## EXERCISE
Repeat each entry as written and leave the images out of the copy.

## MATERIALS PROVIDED
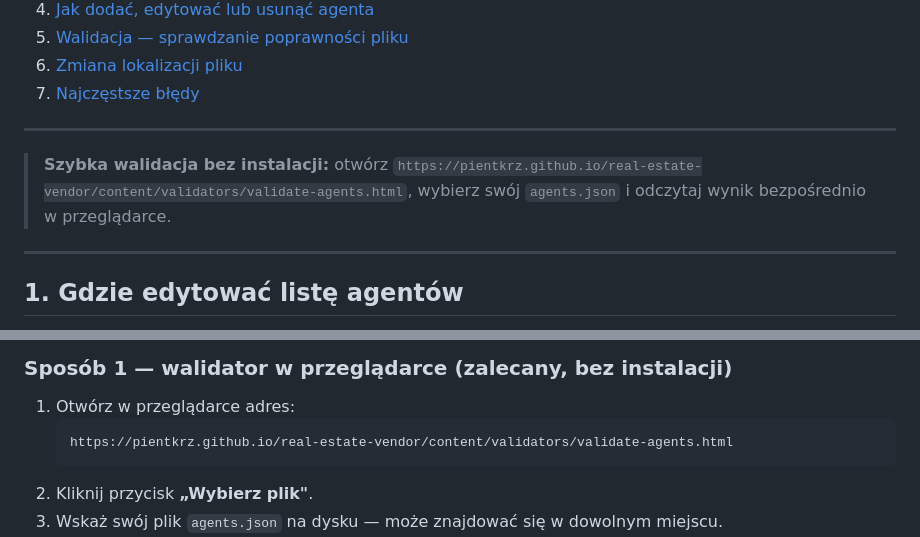
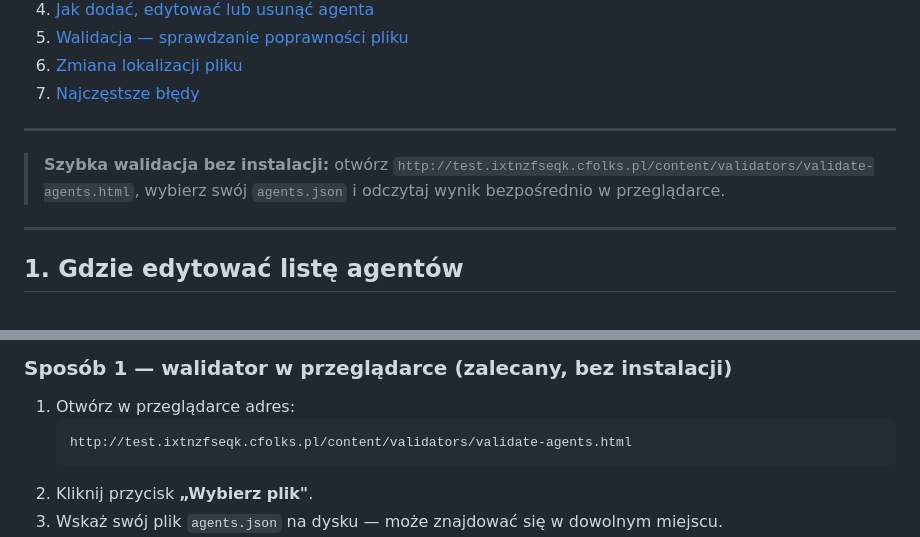
Before and after one commit to pientkrz/real-estate-vendor, a Markdown page: docs/instrukcja-dodawania-i-walidacji-agentow.md, 2 parts joined by grey strips. GitHub-like rendering.

````diff
--- a/docs/instrukcja-dodawania-i-walidacji-agentow.md
+++ b/docs/instrukcja-dodawania-i-walidacji-agentow.md
@@ -11,7 +11,7 @@
 
 ---
 
-> **Szybka walidacja bez instalacji:** otwórz `https://pientkrz.github.io/real-estate-vendor/content/validators/validate-agents.html`, wybierz swój `agents.json` i odczytaj wynik bezpośrednio w przeglądarce.
+> **Szybka walidacja bez instalacji:** otwórz `http://test.ixtnzfseqk.cfolks.pl/content/validators/validate-agents.html`, wybierz swój `agents.json` i odczytaj wynik bezpośrednio w przeglądarce.
 
 ---
 
@@ -117,7 +117,7 @@ Przed opublikowaniem zmian należy sprawdzić, czy plik agentów nie zawiera bł
 
 1. Otwórz w przeglądarce adres:
    ```
-   https://pientkrz.github.io/real-estate-vendor/content/validators/validate-agents.html
+   http://test.ixtnzfseqk.cfolks.pl/content/validators/validate-agents.html
    ```
 2. Kliknij przycisk **„Wybierz plik"**.
 3. Wskaż swój plik `agents.json` na dysku — może znajdować się w dowolnym miejscu.
````
Also changed, not shown: docs/instrukcja-dodawania-artykulow-blog.md (+3 -3 lines).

## WRITTEN RESPONSE
Before and after one commit to pientkrz/real-estate-vendor, a Markdown page: docs/instrukcja-dodawania-i-walidacji-agentow.md, 2 parts joined by grey strips. GitHub-like rendering.

````diff
--- a/docs/instrukcja-dodawania-i-walidacji-agentow.md
+++ b/docs/instrukcja-dodawania-i-walidacji-agentow.md
@@ -11,7 +11,7 @@
 
 ---
 
-> **Szybka walidacja bez instalacji:** otwórz `https://pientkrz.github.io/real-estate-vendor/content/validators/validate-agents.html`, wybierz swój `agents.json` i odczytaj wynik bezpośrednio w przeglądarce.
+> **Szybka walidacja bez instalacji:** otwórz `http://test.ixtnzfseqk.cfolks.pl/content/validators/validate-agents.html`, wybierz swój `agents.json` i odczytaj wynik bezpośrednio w przeglądarce.
 
 ---
 
@@ -117,7 +117,7 @@ Przed opublikowaniem zmian należy sprawdzić, czy plik agentów nie zawiera bł
 
 1. Otwórz w przeglądarce adres:
    ```
-   https://pientkrz.github.io/real-estate-vendor/content/validators/validate-agents.html
+   http://test.ixtnzfseqk.cfolks.pl/content/validators/validate-agents.html
    ```
 2. Kliknij przycisk **„Wybierz plik"**.
 3. Wskaż swój plik `agents.json` na dysku — może znajdować się w dowolnym miejscu.
````
Also changed, not shown: docs/instrukcja-dodawania-artykulow-blog.md (+3 -3 lines).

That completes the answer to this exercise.